This may not sound too serious or demanding but it is a real trouble maker. Light exposure cues the brain to stay awake. In the evening hours, any form of light that comes from tv set, mobile phones, computers or any portable device can prevent suitable products of melatonin – the brain chemical (neurotransmitter) responsible for sleep.
5. Sleep Disorder
Sleep disorders, such as sleep apnea, or nocturia can affect how much sleep exactly a teenager gets.
Preventing Sleep Deprivation In Teens
There is a way to make anything easier, including sleep deprivation. However, the best thing that you could do in a world for almost anything is to prevent it from happening. Better safe than sorry.
Therefore, there are some certain actions that you can take upon in order to keep your children quality sleep and prevent sleep deprivation. Some of the suggestions are:
- Sleep in on the weekends

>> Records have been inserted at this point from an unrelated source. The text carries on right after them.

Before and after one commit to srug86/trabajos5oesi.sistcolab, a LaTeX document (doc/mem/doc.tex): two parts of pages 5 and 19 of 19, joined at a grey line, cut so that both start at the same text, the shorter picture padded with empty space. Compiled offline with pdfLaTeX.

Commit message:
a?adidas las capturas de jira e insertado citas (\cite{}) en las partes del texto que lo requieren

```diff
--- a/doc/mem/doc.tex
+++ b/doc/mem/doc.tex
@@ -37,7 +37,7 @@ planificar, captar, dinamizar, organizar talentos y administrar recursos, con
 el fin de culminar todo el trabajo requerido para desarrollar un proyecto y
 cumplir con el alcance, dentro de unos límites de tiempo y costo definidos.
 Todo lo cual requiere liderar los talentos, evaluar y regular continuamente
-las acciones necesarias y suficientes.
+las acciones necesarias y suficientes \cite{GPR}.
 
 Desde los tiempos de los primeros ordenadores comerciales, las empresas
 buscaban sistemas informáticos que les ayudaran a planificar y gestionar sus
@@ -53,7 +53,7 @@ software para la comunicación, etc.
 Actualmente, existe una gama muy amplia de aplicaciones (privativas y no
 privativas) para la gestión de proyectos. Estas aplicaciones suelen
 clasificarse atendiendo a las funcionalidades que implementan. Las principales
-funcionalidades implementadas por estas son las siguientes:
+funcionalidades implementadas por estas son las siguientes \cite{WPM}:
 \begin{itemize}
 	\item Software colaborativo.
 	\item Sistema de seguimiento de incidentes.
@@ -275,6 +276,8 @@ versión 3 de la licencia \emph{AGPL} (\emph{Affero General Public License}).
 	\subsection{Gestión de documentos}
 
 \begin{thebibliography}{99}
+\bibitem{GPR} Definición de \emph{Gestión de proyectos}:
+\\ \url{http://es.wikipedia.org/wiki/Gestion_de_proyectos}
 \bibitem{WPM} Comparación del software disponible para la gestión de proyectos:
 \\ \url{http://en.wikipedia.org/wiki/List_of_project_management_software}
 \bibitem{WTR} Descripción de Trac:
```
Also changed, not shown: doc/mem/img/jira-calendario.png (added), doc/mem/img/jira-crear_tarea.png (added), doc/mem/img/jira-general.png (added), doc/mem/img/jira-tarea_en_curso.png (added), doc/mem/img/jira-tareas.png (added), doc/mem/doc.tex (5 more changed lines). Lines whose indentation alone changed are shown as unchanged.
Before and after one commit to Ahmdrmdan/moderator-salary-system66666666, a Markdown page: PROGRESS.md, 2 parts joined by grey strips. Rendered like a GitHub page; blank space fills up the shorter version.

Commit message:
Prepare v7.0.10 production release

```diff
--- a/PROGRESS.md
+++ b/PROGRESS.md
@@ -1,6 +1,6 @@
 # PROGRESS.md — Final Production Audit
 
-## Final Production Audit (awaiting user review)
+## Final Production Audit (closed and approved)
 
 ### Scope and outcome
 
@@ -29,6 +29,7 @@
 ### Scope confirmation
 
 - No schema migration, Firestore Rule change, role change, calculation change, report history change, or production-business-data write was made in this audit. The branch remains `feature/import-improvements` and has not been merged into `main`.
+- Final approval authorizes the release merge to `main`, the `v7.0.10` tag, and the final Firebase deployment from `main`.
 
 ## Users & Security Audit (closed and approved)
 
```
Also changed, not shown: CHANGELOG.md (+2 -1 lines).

- Support an early night every Sunday
- Make a mutual decision on a time spent on portable devices
- Avoid early morning appointment if posible
- Help your child to better schedule their after-achool obligations
- Make sure that your child has enough sleep and rest
- Afternoon naps after school are O.K, if there is time for it
Bear in mind that every child has different needs and obligations. Therefore, make sure that you create a proper schedule of obligations and sleep so your child gets to do everything easily on a daily level, including school and off-school tasks. If you feel that you need additional help, you can ask your doctor to help you with organizing.
Conclusion On Sleep Deprivation In Teens
Based on their functional body needs and active lifestyle teenagers should be getting between 9 up to 10 hours of sleep per night. However, thanks to their school and after-school life and obligations, teens have a tendency of sleeping around 7 hours per night or even less.
Lack of sleep usually leads to an inability to focus during class, poor grades and many possible smaller and bigger health dysfunctions and health issues. Sleep deprivation in teens opens more flu and viruses during the school year due to fatigue and trying to balance too many different commitments.
Therefore, it’s crucial to educate your child about good living and sleeping habits that will help him during numerous life stages. Make sure that your child is well aware of the exact number of sleep that he needs every night and how to be organized. Teenagers are known for having too many commitments, especially in their final years of high school education. So, having a strong sleeping habit is a must.
Frequently Asked Question On Sleep Deprivation In Teens
1. What Can Lack Of Sleep Do To A Teenager?
An average teenager gets around 6 to 7 hours of sleep per night, while the standard is between 9 and 10 hours per night. Sleep deprivation in teens can lead to different non-desirable health conditions, moods or effects on a teenager’s life on a daily level, including low self-esteem, anxiety and even risk of depression.
2. How Much Sleep Does A 15-Year-Old Need?
The minimum is between 8 to 10 hours, while the perfect amount of sleeping hours for a teenager is between 9 and 10 hours. However, most teens do not get enough sleep. They usually get around 8 hours or less on school nights.
3. What Percent Of High School Students Is Sleep Deprived?
According to the precise survey that was conducted in 2006 from the National Sleep Foundation, around 87 percent of American high schools students are chronically sleep-deprived.
4. What Are 5 Emotional Effects Of Sleep Deprivation?
The most common effects are seen in the psychological area. Therefore, a mood disorder may be recorded, including anxiety and depression.
5. What Happens If You Don’t Get Enough Sleep?
An occasional night without sleep can lead to mood change and feeling tired the following day. Furthermore, a constant lack of sleep can lead to aggression and strong mood behaviors.
Also, it can lead to a number of serious medical conditions, including obesity, diabetes, high blood pressure, and heart disease.